"She hides handsome and richly dressed aft the blinds of the window..."

Today being Hallowe'en, I wanted to post something mysterious, murderous, or macabre about my family history. Alas, we seem always to have been a pretty clean-cut, upstanding group. Where are my highwaymen, defrocked clergy, or sheep-stealers hung by the neck until dead? But I was able to find two apposite legends; so legendary, in fact, that they only concern possible family members.

The first story concerns at least one of the legitimate (by which I mean factual, not bastardy) children of Ira Baker Brown (28 Jun 1829 - 15 May 1899), a maternal second great-grand-uncle, oldest brother to Silas W Brown, about whom I have written before. Among many other occupations, including cooper, painter, soda maker (?), and photographer (he owned a panorama camera), Ira Baker Brown was also a sextant at the Edgewood Cemetery in Chillicothe, Missouri.

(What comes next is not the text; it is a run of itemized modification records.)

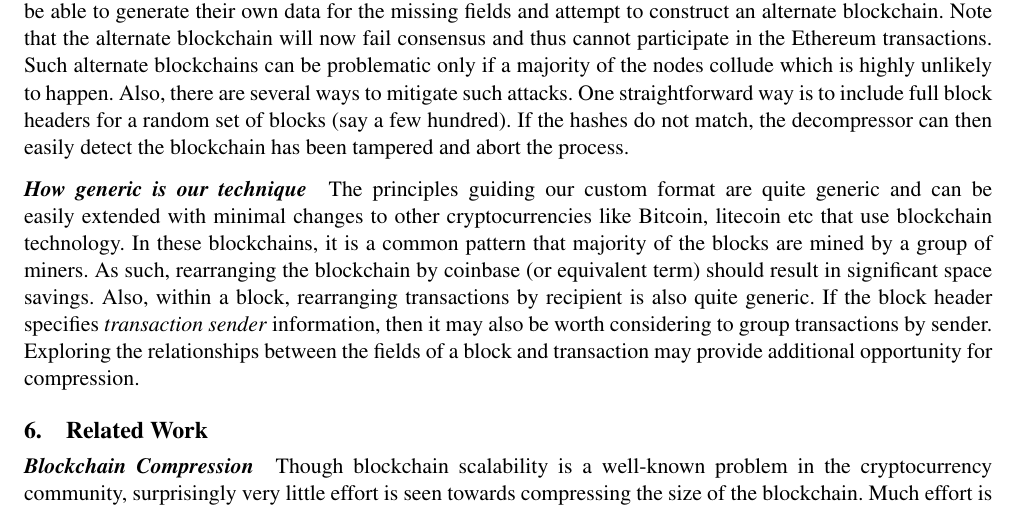
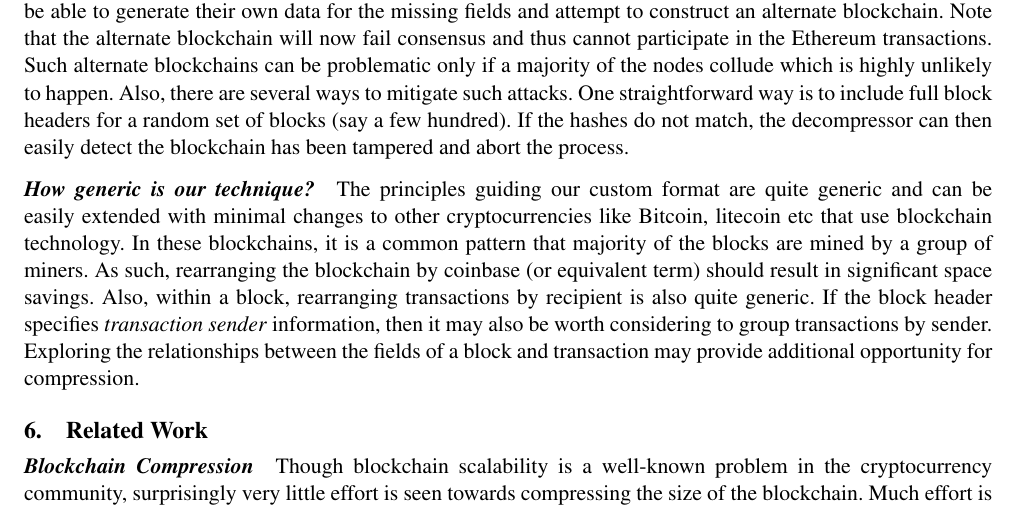
Before and after one commit to anithag/compressEVM, a LaTeX paper (final/final.tex, which reads final/discuss.tex): part of page 10 of 12, cut so that both start at the same text. Compiled offline with pdfLaTeX; a missing font is replaced by an installed copy or a similar font.

Commit message:
Fix typo

```diff
--- a/final/discuss.tex
+++ b/final/discuss.tex
@@ -68,7 +68,7 @@ If the hashes do not match,
 the decompressor can then easily detect  the blockchain has been
 tampered and abort the process.
 
-\paragraph{How generic is our technique}
+\paragraph{How generic is our technique?}
 
 The principles guiding our custom format are quite generic and can be easily
 extended with minimal changes to other cryptocurrencies like Bitcoin, litecoin etc that use blockchain technology.
```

Oooooohhhh! Not terribly spooky in itself, I know, although I did try to add a little atmosphere to the photo below.

Edgewood Cemetery, original photo by "mordecarr" at findagrave.com.

No, the grim component to this story is that his children, twins (a classic horror trope!) Orlando and Malvina (5 Oct 1859 - 15 Jul 1863) were apparently both struck by lightning while at school, and killed instantly. Let us pause to shudder while considering that idea.

Not our twins, but a suitably macabre illustration,
 from Edward Gorey's The Epiplectic Bicycle.

It is an awfully good story, and comes to us from no less an authority than Timothy Hopkins' John Hopkins of Cambridge, 1634, and Some of His Descendants (1932, Stanford University Press), the former Martha Abigail Hopkins (27 Jul 1834 - 1 Apr 1924) being Mrs Brown, and consequently the children's mother. The only problem is that the story is merely that. There are no records of daughter Malvina Brown, despite her "twin" Orlando appearing on the 1860 U S Federal Census. And it is doubtful Orlando, even allowing for the lightning strike, would have been in school, as he was just three years old at the time of his death. Like many family stories (and I am sure you can think of examples in your own lineage), there may be some truth in this tale, but not as it has come down to us.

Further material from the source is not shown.